Before-and-after change records
★ ★ ★

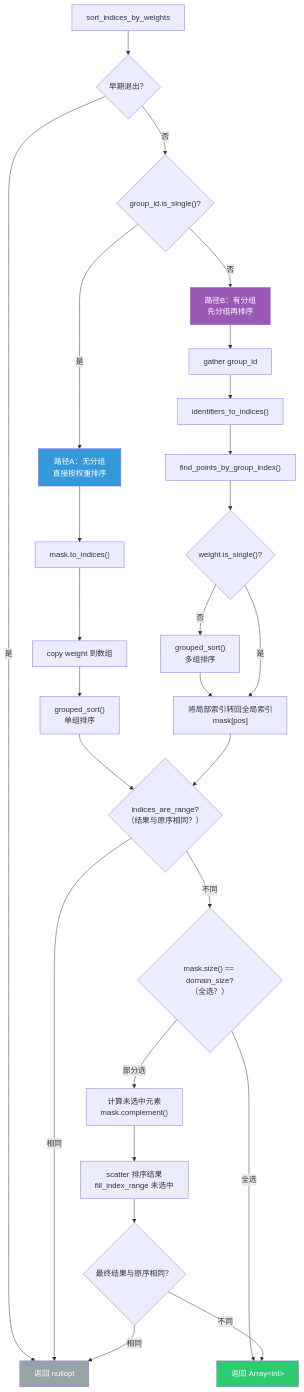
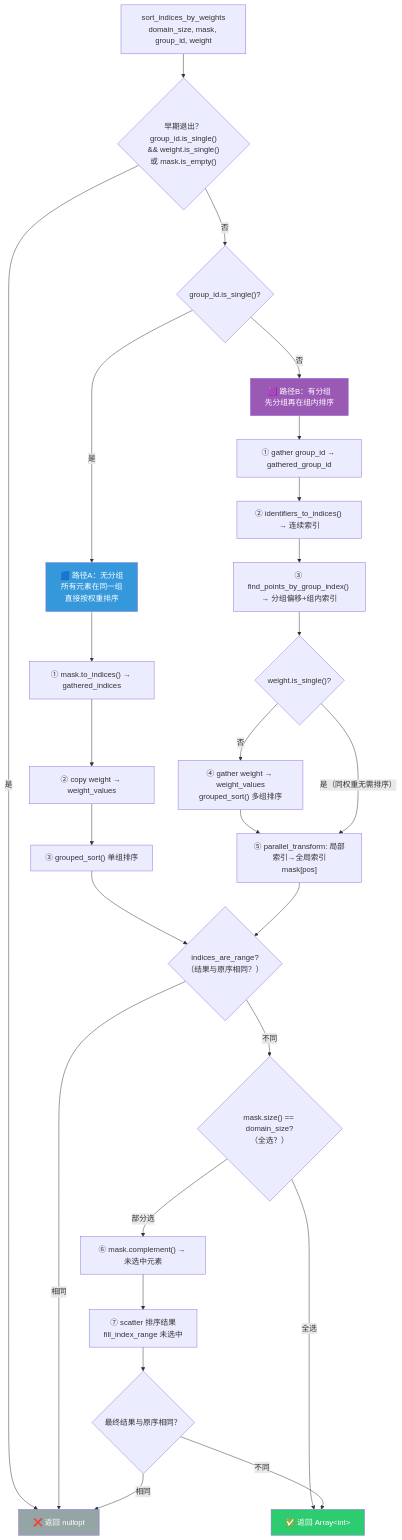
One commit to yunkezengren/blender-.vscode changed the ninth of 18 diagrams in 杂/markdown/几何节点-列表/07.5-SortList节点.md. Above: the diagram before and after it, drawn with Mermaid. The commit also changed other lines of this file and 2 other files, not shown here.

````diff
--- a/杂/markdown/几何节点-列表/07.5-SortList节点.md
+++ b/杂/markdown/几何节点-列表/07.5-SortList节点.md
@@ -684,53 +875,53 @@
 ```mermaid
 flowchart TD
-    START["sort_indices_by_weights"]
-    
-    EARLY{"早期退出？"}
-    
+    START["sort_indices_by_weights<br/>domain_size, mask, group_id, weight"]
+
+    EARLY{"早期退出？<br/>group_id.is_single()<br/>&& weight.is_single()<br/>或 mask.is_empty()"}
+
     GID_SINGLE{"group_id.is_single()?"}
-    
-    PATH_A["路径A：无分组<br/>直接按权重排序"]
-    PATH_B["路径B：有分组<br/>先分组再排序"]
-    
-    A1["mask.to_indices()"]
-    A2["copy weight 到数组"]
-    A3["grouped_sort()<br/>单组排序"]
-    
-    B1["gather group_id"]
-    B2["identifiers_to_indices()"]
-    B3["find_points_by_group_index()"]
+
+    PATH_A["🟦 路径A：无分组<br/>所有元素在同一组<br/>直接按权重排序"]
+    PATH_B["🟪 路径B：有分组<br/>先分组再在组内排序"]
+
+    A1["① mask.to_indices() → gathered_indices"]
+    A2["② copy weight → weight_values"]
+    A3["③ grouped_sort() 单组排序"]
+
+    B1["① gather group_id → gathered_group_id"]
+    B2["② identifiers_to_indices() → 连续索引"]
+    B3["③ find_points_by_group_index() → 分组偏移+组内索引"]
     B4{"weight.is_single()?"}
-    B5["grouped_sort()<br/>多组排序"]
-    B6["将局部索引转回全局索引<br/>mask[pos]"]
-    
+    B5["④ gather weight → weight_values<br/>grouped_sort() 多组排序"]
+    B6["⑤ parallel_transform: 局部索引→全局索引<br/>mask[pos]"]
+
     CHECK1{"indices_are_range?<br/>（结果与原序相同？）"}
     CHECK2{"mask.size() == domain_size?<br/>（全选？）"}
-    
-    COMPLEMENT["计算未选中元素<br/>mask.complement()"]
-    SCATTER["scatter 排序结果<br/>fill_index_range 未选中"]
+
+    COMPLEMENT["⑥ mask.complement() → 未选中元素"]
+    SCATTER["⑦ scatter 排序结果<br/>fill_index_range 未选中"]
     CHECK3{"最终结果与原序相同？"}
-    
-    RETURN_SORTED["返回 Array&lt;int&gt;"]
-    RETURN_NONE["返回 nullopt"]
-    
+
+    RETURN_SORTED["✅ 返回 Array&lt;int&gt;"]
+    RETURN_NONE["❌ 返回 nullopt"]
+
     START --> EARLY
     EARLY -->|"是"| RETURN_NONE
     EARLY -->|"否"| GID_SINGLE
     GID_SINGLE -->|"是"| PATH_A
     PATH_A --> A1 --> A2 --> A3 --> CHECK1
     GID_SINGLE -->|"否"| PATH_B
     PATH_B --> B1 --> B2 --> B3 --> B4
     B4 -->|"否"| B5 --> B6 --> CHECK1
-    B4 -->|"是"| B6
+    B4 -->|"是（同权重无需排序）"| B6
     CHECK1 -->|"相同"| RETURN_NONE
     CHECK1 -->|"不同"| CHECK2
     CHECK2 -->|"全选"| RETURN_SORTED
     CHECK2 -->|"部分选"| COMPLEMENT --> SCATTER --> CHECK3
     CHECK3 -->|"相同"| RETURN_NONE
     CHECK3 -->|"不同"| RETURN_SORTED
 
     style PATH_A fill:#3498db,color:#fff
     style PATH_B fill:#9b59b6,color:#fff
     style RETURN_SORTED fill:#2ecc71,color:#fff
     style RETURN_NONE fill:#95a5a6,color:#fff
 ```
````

★ ★ ★

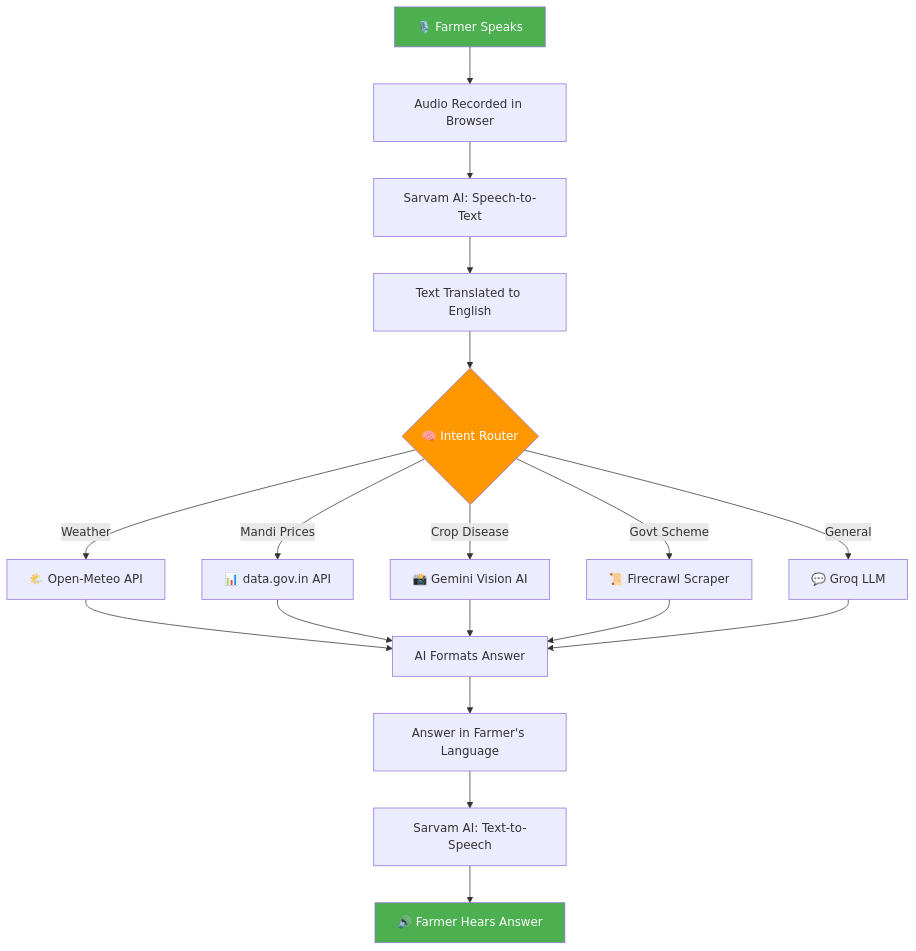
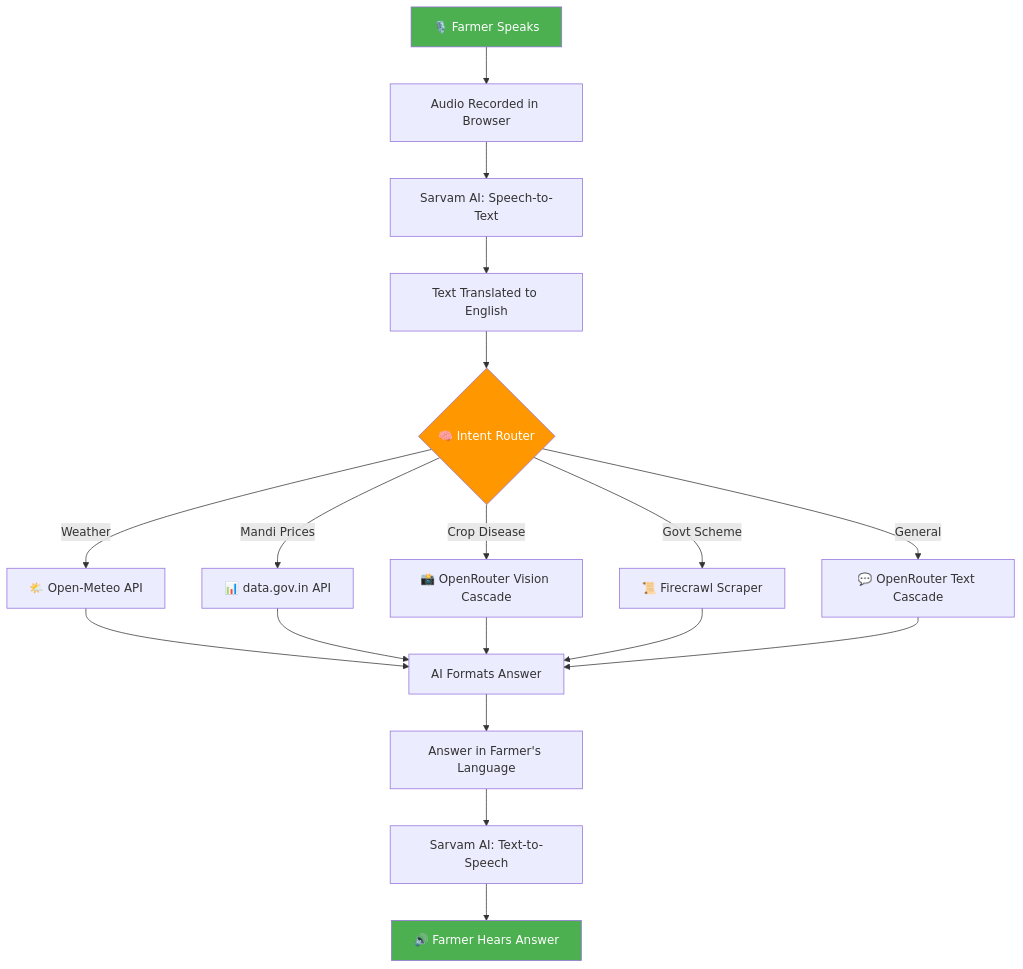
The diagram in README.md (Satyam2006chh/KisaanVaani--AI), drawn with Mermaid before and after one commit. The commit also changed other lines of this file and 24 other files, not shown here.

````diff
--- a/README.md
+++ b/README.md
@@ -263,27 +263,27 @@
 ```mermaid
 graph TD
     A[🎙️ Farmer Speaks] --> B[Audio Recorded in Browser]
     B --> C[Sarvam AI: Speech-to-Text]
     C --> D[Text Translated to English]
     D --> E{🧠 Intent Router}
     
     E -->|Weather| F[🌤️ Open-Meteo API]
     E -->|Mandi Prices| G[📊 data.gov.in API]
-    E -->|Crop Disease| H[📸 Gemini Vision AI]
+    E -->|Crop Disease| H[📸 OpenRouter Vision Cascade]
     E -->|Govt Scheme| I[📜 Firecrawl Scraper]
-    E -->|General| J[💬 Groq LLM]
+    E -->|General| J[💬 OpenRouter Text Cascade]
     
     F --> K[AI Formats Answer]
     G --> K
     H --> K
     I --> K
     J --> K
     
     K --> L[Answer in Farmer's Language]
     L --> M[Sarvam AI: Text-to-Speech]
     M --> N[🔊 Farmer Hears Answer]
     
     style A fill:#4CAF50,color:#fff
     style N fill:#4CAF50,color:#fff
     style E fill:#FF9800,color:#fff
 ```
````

★ ★ ★

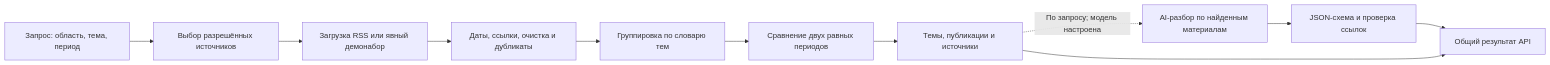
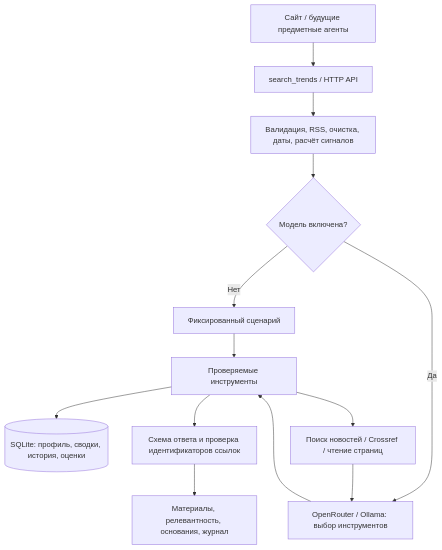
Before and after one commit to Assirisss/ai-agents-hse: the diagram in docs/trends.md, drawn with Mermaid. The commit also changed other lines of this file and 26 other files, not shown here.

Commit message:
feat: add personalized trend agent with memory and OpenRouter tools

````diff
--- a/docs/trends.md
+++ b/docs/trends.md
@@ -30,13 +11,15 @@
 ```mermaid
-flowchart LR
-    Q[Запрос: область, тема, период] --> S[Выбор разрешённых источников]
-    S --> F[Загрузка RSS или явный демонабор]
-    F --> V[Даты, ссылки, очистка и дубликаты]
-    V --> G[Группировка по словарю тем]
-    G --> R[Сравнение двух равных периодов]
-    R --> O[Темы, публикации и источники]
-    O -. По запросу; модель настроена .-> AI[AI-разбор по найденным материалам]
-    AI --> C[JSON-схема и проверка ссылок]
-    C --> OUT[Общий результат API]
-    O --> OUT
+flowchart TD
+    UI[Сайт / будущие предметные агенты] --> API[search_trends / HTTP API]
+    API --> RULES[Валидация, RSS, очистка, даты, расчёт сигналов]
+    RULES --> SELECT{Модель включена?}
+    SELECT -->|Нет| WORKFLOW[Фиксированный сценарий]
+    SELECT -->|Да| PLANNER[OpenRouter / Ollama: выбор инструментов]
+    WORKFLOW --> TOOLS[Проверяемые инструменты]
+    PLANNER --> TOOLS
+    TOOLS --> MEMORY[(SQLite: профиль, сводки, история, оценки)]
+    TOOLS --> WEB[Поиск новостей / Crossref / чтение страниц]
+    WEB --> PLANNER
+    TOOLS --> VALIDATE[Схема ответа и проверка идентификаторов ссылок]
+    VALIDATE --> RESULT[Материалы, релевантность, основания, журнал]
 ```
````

★ ★ ★

Check every line of the records above for the string "OpenRouter". Copy those that hold it.

> RESULT OF THE EXERCISE
+    E -->|Crop Disease| H[📸 OpenRouter Vision Cascade]
+    E -->|General| J[💬 OpenRouter Text Cascade]
feat: add personalized trend agent with memory and OpenRouter tools
+    SELECT -->|Да| PLANNER[OpenRouter / Ollama: выбор инструментов]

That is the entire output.